This trend is accelerating:
When Jim Sullivan began working as a waiter at a Dallas restaurant a few years ago, he was being watched — not by the prying eyes of a human boss, but by intelligent software.
The digital sentinel, he was told, tracked every waiter, every ticket, and every dish and drink, looking for patterns that might suggest employee theft. But that torrent of detailed information, parsed another way, cast a computer-generated spotlight on the most productive workers.
Mr. Sullivan’s data shone brightly. And when his employer opened a fourth restaurant in the Dallas area in 2012, Mr. Sullivan was named the manager — a winner in the increasingly quantified world of work.
Here is some of what goes on behind the scenes:
Ben Waber is chief executive of Sociometric Solutions, a start-up that grew out of his doctoral research at M.I.T.’s Human Dynamics Laboratory, which conducts research in the new technologies.
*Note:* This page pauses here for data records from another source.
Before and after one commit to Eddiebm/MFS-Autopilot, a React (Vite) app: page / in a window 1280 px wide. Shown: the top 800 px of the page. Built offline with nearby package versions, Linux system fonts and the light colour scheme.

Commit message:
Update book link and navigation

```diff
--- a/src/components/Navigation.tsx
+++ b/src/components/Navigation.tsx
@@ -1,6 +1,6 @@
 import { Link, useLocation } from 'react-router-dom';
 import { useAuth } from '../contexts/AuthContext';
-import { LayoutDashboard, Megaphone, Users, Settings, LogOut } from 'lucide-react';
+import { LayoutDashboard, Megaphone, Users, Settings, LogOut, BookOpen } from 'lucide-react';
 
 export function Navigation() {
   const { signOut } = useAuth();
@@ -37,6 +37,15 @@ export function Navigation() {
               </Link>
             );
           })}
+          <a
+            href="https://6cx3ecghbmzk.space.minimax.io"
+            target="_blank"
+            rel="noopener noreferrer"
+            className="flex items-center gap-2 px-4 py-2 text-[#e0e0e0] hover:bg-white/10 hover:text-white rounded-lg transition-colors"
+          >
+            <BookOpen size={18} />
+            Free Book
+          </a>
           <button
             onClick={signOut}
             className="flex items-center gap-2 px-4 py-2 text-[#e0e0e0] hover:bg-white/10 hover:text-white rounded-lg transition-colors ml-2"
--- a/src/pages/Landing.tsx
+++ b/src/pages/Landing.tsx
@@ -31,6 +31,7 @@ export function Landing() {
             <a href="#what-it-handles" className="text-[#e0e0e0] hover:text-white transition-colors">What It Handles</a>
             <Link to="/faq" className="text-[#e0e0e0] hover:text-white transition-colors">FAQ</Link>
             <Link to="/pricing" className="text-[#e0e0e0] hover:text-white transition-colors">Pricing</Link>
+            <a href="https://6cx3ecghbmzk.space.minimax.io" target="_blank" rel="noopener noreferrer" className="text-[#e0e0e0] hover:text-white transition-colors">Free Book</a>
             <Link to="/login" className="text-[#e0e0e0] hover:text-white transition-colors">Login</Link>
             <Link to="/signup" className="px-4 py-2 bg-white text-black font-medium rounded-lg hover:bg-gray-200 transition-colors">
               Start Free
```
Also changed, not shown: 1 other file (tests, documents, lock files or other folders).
Sociometric Solutions advises companies using sensor-rich ID badges worn by employees. These sociometric badges, equipped with two microphones, a location sensor and an accelerometer, monitor the communications behavior of individuals — tone of voice, posture and body language, as well as who spoke to whom for how long.
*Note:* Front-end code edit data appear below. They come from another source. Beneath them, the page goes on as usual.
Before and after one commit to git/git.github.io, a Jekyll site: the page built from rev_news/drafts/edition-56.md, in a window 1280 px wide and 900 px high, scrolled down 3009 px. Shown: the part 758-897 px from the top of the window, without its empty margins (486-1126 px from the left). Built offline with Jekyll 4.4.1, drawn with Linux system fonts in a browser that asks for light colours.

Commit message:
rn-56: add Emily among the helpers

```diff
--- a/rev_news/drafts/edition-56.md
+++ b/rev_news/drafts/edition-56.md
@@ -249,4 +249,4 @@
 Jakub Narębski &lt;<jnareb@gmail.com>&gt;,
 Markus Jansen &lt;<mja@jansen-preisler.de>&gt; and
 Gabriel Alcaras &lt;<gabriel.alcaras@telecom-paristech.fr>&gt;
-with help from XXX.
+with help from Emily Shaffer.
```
Sociometric Solutions is already working with 20 companies in the banking, technology, pharmaceutical and health care industries, involving thousands of employees. The workers must opt in to have their data collected. Mr. Waber’s company signs a contract with each one guaranteeing that no individual data is given to the employer (only aggregate statistics) and that no conversations are recorded.
The article by Steve Lohr is here.